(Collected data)
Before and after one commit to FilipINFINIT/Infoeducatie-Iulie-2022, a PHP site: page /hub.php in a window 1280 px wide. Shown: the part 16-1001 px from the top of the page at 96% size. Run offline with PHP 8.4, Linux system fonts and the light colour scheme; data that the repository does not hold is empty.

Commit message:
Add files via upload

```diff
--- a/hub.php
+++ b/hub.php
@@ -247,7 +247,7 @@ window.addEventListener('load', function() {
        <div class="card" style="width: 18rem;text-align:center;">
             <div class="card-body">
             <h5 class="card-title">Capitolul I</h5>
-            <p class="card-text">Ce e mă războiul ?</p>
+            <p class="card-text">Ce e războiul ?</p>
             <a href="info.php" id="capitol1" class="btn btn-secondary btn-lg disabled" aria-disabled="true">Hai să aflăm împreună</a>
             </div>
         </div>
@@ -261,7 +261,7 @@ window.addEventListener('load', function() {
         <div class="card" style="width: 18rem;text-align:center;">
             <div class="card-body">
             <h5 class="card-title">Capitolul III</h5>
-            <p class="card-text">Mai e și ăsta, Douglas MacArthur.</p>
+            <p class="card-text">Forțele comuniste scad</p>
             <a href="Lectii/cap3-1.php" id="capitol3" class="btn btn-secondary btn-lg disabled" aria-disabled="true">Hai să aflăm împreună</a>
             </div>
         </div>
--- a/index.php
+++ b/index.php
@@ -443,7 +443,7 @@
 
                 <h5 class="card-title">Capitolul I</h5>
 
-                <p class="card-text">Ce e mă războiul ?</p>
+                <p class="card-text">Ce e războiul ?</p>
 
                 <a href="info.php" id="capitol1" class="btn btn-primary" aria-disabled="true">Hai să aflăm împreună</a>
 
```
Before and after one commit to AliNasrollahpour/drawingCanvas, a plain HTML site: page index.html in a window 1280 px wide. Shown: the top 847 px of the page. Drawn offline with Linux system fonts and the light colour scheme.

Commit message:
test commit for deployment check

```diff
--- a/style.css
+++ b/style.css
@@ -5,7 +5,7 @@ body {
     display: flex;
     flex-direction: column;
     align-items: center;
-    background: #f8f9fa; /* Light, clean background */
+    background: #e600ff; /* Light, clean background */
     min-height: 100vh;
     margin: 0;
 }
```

> _TASK ITEM_
Repeat each entry above exactly as it appears.

> _ANSWER SPACE_
Before and after one commit to FilipINFINIT/Infoeducatie-Iulie-2022, a PHP site: page /hub.php in a window 1280 px wide. Shown: the part 16-1001 px from the top of the page at 96% size. Run offline with PHP 8.4, Linux system fonts and the light colour scheme; data that the repository does not hold is empty.

Commit message:
Add files via upload

```diff
--- a/hub.php
+++ b/hub.php
@@ -247,7 +247,7 @@ window.addEventListener('load', function() {
        <div class="card" style="width: 18rem;text-align:center;">
             <div class="card-body">
             <h5 class="card-title">Capitolul I</h5>
-            <p class="card-text">Ce e mă războiul ?</p>
+            <p class="card-text">Ce e războiul ?</p>
             <a href="info.php" id="capitol1" class="btn btn-secondary btn-lg disabled" aria-disabled="true">Hai să aflăm împreună</a>
             </div>
         </div>
@@ -261,7 +261,7 @@ window.addEventListener('load', function() {
         <div class="card" style="width: 18rem;text-align:center;">
             <div class="card-body">
             <h5 class="card-title">Capitolul III</h5>
-            <p class="card-text">Mai e și ăsta, Douglas MacArthur.</p>
+            <p class="card-text">Forțele comuniste scad</p>
             <a href="Lectii/cap3-1.php" id="capitol3" class="btn btn-secondary btn-lg disabled" aria-disabled="true">Hai să aflăm împreună</a>
             </div>
         </div>
--- a/index.php
+++ b/index.php
@@ -443,7 +443,7 @@
 
                 <h5 class="card-title">Capitolul I</h5>
 
-                <p class="card-text">Ce e mă războiul ?</p>
+                <p class="card-text">Ce e războiul ?</p>
 
                 <a href="info.php" id="capitol1" class="btn btn-primary" aria-disabled="true">Hai să aflăm împreună</a>
 
```
Before and after one commit to AliNasrollahpour/drawingCanvas, a plain HTML site: page index.html in a window 1280 px wide. Shown: the top 847 px of the page. Drawn offline with Linux system fonts and the light colour scheme.

Commit message:
test commit for deployment check

```diff
--- a/style.css
+++ b/style.css
@@ -5,7 +5,7 @@ body {
     display: flex;
     flex-direction: column;
     align-items: center;
-    background: #f8f9fa; /* Light, clean background */
+    background: #e600ff; /* Light, clean background */
     min-height: 100vh;
     margin: 0;
 }
```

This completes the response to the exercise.